    jerry and JRA like this.
  16. buldog5151bass

    buldog5151bass Kibble, milkbones, and P Basses. And redheads.

    Oct 22, 2003
    I decided not to chase the dream 30+ years ago when I learned "starving artist" is an accurate description for most. In 2023, the market is much smaller.
  17. Nev375


    Nov 2, 2010
    Yes. I used to be stupid when I was young.

    Some would say I still am. But I used to be, too!
  18. Rib 13

    Rib 13 Supporting Member

    Jun 20, 2006
    Everybody measures success differently: at my late age, I started a bass YouTube channel. Its not the best but I enjoy doing it and - as a bonus - theres a handful of people that like what I do with it -- thats good enough success for me
  19. neo 7

    neo 7 The bass player doesn't get a sandwich Supporting Member

    Aug 22, 2011
    Erie, PA
    I wouldn't say I had aspirations or delusions, but I did have fantasies. The driving force behind these fantasies wasn't fame or external validation, but more revenge. I wanted to show every boss and bully what I was made of. Show every girl that rejected me what she missed out on.

    Then when I started playing gigs I realized that people would either respect me or not. My friends thought it was cool I was getting gigs, and haters hated me even more. "Jeez, you're not gonna be a rock star. Grow up."

    As I got older and looked at my own insecurities I realized I play music because that's just who I am. I love music and I love to create....and I'd much rather play and write original music in someone's basement than play cover songs for money.

    Now I see music as more than a hobby, but a way to intergrate my shadow (Google 'Carl Jung shadow' if you're unfamiliar with this concept). It's an essential part of who I am (my purpose), and essential to my growth as a person.
  20. micguy


    May 17, 2011
    I gave up the idea of being a Rock Star 40 years ago.

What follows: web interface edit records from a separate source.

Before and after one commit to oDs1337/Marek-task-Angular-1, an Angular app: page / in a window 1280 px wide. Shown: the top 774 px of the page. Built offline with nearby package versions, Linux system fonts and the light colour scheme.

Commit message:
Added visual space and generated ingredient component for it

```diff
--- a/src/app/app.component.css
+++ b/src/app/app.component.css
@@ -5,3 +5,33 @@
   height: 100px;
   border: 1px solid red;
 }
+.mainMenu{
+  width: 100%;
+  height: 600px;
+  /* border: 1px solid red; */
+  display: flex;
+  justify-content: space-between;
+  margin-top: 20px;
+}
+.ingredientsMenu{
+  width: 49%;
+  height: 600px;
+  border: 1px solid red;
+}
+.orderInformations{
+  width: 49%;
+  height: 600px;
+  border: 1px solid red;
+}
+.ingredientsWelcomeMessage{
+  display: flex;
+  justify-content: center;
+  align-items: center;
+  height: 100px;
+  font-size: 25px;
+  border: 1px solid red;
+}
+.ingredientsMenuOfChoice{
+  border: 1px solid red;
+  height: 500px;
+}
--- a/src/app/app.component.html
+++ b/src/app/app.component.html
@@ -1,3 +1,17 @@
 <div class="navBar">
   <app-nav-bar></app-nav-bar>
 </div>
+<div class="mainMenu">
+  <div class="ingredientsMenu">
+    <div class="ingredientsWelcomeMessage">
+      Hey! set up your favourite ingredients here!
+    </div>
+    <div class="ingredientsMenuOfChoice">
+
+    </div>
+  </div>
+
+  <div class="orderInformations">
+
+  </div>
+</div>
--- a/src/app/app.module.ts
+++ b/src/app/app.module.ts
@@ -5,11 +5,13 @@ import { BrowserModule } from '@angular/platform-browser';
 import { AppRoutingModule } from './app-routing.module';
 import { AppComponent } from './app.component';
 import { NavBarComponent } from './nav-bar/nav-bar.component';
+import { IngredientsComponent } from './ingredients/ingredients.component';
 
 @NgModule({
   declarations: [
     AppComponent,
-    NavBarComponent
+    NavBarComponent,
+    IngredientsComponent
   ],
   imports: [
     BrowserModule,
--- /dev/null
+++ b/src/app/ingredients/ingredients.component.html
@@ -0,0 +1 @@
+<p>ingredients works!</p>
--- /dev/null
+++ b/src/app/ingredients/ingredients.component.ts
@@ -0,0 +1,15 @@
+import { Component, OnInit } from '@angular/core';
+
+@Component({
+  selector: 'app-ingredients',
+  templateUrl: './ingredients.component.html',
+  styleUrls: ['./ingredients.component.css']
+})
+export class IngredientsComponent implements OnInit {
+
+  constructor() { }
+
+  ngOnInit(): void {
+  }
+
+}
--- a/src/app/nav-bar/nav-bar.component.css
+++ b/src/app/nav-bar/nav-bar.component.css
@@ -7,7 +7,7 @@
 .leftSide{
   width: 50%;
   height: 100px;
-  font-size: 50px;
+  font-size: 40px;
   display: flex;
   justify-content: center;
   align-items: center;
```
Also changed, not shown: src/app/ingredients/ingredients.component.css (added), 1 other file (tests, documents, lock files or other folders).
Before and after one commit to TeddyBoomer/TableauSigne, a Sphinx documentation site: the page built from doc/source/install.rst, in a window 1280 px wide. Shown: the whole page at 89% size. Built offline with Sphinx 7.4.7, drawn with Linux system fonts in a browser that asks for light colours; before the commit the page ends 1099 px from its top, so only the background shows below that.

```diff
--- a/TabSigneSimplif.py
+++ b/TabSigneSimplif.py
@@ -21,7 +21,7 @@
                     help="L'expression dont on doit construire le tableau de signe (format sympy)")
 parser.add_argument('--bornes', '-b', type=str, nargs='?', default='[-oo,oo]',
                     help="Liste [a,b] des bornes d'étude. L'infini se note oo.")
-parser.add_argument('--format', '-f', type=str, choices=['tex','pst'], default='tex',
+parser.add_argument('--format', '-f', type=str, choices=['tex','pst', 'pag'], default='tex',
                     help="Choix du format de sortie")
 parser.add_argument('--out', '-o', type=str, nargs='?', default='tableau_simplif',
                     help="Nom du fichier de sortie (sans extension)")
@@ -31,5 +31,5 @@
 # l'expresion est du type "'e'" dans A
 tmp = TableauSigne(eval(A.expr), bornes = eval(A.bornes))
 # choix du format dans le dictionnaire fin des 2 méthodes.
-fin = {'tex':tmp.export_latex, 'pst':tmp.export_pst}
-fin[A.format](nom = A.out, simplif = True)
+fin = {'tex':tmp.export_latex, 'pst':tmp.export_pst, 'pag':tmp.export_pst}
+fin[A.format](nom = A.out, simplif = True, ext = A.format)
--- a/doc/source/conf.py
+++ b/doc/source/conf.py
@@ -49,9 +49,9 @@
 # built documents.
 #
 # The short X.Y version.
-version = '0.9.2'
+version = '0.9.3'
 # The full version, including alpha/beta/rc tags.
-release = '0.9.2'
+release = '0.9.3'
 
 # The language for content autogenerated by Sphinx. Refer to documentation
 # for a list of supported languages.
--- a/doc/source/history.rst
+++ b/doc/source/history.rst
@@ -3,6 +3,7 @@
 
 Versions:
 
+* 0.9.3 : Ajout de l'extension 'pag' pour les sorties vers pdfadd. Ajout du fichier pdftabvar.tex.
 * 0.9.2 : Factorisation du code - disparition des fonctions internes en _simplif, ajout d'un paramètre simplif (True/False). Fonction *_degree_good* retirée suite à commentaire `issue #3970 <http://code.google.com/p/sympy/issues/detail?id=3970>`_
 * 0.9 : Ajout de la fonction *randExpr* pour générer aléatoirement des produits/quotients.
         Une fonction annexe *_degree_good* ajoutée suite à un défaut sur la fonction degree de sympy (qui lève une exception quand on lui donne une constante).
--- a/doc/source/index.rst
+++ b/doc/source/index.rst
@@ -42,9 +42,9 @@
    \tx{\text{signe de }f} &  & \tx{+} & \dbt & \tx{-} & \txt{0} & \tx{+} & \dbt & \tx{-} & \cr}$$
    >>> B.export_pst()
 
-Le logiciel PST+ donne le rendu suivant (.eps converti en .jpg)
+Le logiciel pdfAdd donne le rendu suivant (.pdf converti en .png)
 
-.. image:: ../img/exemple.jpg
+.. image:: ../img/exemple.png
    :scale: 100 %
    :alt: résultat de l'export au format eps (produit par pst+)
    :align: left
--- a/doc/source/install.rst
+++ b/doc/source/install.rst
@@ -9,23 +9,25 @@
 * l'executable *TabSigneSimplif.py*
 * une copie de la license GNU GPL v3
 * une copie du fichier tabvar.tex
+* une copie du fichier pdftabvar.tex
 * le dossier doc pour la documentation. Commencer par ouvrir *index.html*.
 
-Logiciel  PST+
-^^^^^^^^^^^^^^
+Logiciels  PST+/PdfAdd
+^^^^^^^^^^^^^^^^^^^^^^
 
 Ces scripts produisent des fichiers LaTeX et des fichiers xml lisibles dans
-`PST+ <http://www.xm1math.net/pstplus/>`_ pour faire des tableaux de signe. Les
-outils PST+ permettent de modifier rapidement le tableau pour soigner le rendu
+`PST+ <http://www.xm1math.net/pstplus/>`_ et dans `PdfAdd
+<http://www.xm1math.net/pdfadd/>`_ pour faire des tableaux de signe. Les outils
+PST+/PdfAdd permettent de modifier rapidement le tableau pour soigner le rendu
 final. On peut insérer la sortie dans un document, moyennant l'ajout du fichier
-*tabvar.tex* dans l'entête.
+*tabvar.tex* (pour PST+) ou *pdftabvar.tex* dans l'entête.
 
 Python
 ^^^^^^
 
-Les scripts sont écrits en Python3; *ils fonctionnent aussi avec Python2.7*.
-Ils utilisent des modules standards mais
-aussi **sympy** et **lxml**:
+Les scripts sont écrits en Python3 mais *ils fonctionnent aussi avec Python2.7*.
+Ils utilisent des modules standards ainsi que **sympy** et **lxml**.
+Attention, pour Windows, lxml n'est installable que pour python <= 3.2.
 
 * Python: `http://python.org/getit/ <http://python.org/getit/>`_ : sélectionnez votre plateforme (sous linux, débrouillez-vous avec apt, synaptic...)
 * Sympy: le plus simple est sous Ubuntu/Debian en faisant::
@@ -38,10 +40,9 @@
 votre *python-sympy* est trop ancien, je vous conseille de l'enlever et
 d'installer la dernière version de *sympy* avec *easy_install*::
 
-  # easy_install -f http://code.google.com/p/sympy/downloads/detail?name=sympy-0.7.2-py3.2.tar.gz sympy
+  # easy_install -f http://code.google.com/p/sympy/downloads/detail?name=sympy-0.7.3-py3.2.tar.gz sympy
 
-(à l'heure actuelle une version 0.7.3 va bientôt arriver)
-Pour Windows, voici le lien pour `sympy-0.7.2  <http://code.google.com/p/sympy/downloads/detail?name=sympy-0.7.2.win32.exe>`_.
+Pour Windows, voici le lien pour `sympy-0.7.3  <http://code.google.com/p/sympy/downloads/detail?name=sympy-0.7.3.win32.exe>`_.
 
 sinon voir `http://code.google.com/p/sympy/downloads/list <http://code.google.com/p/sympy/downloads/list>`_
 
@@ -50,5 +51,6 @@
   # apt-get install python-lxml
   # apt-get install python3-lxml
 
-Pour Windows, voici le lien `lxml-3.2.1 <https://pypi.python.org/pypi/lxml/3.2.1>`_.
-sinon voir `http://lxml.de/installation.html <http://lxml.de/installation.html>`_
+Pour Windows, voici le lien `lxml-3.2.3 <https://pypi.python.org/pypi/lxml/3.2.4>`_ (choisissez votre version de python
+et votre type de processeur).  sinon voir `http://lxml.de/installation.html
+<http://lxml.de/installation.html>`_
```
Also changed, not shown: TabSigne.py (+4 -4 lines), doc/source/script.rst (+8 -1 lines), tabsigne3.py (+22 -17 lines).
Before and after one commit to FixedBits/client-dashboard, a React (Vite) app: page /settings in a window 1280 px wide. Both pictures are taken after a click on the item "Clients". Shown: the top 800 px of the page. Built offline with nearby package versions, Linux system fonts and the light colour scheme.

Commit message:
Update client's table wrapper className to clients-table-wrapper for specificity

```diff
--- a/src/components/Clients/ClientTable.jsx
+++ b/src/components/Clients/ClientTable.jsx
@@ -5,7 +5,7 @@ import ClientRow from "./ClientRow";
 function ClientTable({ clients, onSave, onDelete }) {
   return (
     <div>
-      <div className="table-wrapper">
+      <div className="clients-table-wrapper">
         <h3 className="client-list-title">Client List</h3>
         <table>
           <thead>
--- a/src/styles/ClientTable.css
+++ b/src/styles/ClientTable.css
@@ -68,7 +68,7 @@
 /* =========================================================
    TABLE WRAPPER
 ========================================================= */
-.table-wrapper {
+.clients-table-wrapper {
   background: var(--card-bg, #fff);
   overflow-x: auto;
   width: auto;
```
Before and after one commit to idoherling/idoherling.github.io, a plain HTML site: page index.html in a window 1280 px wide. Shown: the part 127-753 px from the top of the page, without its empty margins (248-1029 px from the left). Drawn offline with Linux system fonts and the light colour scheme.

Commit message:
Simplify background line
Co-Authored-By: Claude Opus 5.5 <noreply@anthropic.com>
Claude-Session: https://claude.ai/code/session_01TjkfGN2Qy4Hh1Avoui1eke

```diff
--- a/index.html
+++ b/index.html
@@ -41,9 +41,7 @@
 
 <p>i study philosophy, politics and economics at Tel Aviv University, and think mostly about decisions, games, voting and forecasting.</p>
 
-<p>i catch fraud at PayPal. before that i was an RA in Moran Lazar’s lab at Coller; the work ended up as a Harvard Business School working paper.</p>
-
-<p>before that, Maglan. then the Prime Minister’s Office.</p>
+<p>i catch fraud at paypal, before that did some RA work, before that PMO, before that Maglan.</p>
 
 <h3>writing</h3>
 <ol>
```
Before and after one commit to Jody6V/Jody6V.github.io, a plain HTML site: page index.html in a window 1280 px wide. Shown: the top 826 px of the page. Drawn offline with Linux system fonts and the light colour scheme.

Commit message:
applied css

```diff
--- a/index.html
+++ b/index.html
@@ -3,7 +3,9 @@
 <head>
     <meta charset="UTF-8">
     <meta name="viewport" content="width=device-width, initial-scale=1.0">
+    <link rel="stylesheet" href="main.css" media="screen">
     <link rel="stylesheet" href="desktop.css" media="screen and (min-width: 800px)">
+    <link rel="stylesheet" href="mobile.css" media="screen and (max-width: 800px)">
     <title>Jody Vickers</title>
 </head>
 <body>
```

Curiously, the biggest and best gigs of my life are...right now.